[WHAT THE TASK ASKS] Provide the number of lines below containing the word "innerHTML", without any other words.

[RECORDS FOR THIS TASK]
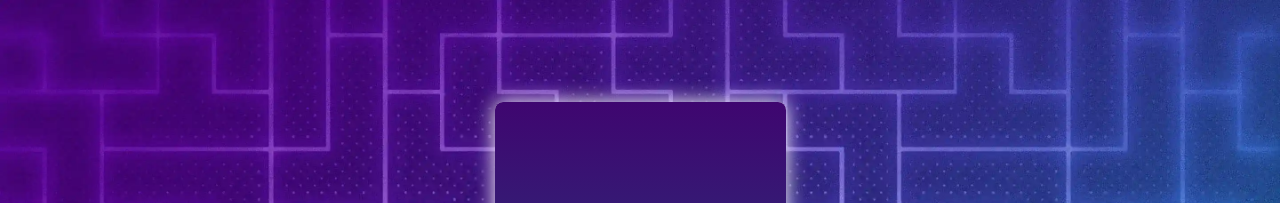
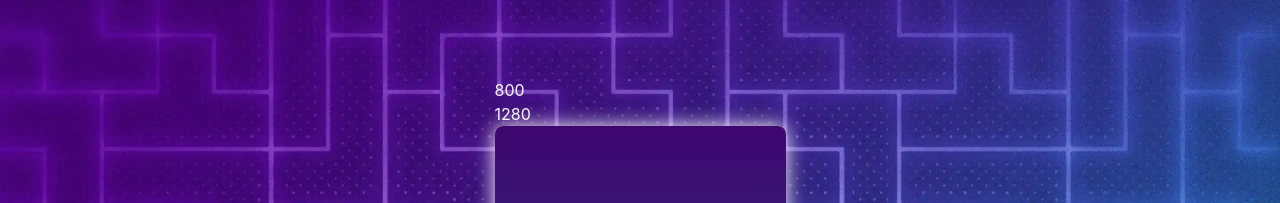
Before and after one commit to walkeralfaro/tetris_game_js, a website built with Vite: page index.html in a window 1280 px wide. Shown: the top 203 px of the page. Built offline with nearby package versions, Linux system fonts and the light colour scheme.

Commit message:
test viewport

```diff
--- a/index.html
+++ b/index.html
@@ -10,6 +10,8 @@
 
   <div class="container">
 
+    <p class="viewportheight"></p>
+    <p class="viewportwidth"></p>
     <div class="container_canvas">
       <canvas></canvas>
       <div class="start_screen">
--- a/main.js
+++ b/main.js
@@ -8,9 +8,15 @@ const widthViewport = window.innerWidth
 const heightViewport = window.innerHeight
 let BLOCK_SIZE = 20
 
+const viewportheight = document.querySelector('.viewportheight')
+const viewportwidth = document.querySelector('.viewportwidth')
+
 // Mostrar el tamaño del viewport en la consola
 console.log('Ancho del viewport: ' + widthViewport + 'px')
 console.log('Alto del viewport: ' + heightViewport + 'px')
+
+viewportheight.innerHTML = `${heightViewport}`
+viewportwidth.innerHTML = `${widthViewport}`
 
 function calcCanvasSize () {
   const heightCanvasShould = heightViewport - 250
--- a/style.css
+++ b/style.css
@@ -19,7 +19,7 @@ body {
   padding: 0;
   display: grid;
   place-content: center;
-  height: 100vh;
+  height: 100svh;
   background-image: url('./public/background.webp');
   background-size:cover;
   overscroll-behavior: none;
```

[RESULT BELOW] 2